- Maintain a healthy nervous system
- Produce DNA and normal red blood cell development
The consequences of a deficiency include:
- Neurological disorders (nervousness, tingling sensations, brain degeneration), cognitive problems (poor memory) that may be irreversible
- Pernicious anemia (an autoimmune disease)
- A B12 deficiency was reported in 39% of adults (in one study).
People who have pernicious anemia (PA) can’t absorb enough vitamin B12 from food. This is because they lack intrinsic (in-TRIN-sik) factor. As is the case with most autoimmune diseases, the incidence of PA increases with age. Although the body typically has sufficient vitamin B12 stores to last 3-5 years; when the stores have been depleted, the final stages of deficiency are often quite rapid, resulting in death in a period of months if left untreated.

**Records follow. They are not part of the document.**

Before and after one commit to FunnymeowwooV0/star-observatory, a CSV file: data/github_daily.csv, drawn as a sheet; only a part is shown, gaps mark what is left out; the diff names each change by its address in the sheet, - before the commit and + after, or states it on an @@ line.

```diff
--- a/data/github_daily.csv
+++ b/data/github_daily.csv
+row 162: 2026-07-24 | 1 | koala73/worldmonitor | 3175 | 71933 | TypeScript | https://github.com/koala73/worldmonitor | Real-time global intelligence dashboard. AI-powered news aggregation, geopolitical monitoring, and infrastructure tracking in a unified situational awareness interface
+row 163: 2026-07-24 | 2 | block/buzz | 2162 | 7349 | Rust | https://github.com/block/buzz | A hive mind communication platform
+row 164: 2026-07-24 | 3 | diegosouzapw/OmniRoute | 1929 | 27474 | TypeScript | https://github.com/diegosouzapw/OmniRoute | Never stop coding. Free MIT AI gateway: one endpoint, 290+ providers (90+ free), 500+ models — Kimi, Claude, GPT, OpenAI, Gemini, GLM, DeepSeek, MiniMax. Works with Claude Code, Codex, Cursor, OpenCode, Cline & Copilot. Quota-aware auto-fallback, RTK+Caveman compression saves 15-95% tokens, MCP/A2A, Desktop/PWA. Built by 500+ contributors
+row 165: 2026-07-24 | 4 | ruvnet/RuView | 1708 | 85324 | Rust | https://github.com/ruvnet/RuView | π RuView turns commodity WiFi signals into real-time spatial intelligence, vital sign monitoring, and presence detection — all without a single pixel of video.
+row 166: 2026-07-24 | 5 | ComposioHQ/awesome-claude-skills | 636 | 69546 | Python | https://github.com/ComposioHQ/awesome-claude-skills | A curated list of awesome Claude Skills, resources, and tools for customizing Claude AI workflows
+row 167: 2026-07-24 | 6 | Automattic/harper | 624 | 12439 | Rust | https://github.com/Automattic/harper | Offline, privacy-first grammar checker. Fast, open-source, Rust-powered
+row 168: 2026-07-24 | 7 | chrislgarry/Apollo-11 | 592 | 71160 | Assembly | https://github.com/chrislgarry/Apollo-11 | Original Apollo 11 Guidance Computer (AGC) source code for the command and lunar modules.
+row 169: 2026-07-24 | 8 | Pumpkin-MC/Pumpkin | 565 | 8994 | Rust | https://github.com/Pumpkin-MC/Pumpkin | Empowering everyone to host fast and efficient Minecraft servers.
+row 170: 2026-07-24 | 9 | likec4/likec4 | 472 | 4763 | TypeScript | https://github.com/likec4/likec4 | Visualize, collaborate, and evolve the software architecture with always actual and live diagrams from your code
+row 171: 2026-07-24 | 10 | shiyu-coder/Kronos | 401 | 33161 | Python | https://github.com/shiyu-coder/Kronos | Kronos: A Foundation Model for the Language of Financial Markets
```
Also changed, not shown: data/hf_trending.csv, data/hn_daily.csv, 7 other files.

We need stomach acid for B12 absorption that declines in age (estimated that about 30% of older people may not have enough for absorption). B12 in foods is combined with protein and must be released by the acid. People who consistently take acid-suppressing drugs (Prilosec, Prevacid, and Nexium) may be more at risk for developing a B12 deficiency and may need a daily B12 supplement. Synthetic B12 does not depend on stomach acid to be absorbed, but both natural and synthetic do require intrinsic factor for adequate absorption. The consequences of an overdose are not known. Excess vitamin B12 is rapidly excreted by the kidneys or is not absorbed into the bloodstream.
It is a concern that a deficiency of vitamin B12 may be missed in older people and may be possibly misdiagnosed as Alzheimer’s disease. Vitamin B12 levels are not routinely checked, particularly in older people. Although doctors often recommend injections to correct the deficiency, large doses, sublingual (under the tongue) tablets, or skin patches may work just as well.
A B12 deficiency is easy to prevent. It is recommended that people over 50 eat a well-rounded diet that includes meat, as well as fortified foods (cereal), or take higher doses of B12 supplements with your doctor’s permission. More testing of B12 levels should be included in a clinical setting for older people as well as those who do not eat animal products.
- The Facts on Vitamin-Deficiency Anemia (everydayhealth.com)